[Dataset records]
==================================================

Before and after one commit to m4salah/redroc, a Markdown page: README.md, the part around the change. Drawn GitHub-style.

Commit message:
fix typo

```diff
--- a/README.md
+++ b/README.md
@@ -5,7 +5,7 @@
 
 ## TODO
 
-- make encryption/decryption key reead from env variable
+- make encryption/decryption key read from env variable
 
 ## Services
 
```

==================================================

▶ What you should do: Write the data from above out again, exactly.

▶ Result:
Before and after one commit to m4salah/redroc, a Markdown page: README.md, the part around the change. Drawn GitHub-style.

Commit message:
fix typo

```diff
--- a/README.md
+++ b/README.md
@@ -5,7 +5,7 @@
 
 ## TODO
 
-- make encryption/decryption key reead from env variable
+- make encryption/decryption key read from env variable
 
 ## Services
 
```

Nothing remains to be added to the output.